**Exercise directions:** When you repeat the entries below, please keep them exact and leave out the pictures.

**Supplied records:**
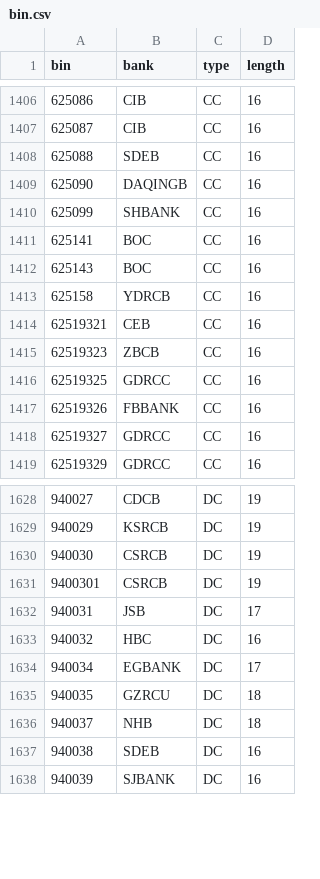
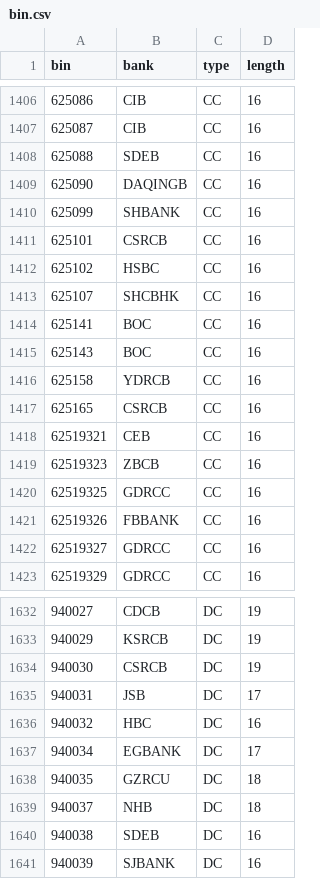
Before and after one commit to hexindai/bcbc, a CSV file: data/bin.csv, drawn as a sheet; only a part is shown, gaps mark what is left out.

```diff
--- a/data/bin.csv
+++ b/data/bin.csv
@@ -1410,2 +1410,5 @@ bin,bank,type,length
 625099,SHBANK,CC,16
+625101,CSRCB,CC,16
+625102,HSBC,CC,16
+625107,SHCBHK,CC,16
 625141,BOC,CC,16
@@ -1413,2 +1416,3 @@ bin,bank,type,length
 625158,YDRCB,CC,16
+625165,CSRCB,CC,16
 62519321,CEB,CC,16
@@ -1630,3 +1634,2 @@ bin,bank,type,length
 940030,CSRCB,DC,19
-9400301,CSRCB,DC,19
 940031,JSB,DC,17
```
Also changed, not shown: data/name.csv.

**Solution:**
Before and after one commit to hexindai/bcbc, a CSV file: data/bin.csv, drawn as a sheet; only a part is shown, gaps mark what is left out.

```diff
--- a/data/bin.csv
+++ b/data/bin.csv
@@ -1410,2 +1410,5 @@ bin,bank,type,length
 625099,SHBANK,CC,16
+625101,CSRCB,CC,16
+625102,HSBC,CC,16
+625107,SHCBHK,CC,16
 625141,BOC,CC,16
@@ -1413,2 +1416,3 @@ bin,bank,type,length
 625158,YDRCB,CC,16
+625165,CSRCB,CC,16
 62519321,CEB,CC,16
@@ -1630,3 +1634,2 @@ bin,bank,type,length
 940030,CSRCB,DC,19
-9400301,CSRCB,DC,19
 940031,JSB,DC,17
```
Also changed, not shown: data/name.csv.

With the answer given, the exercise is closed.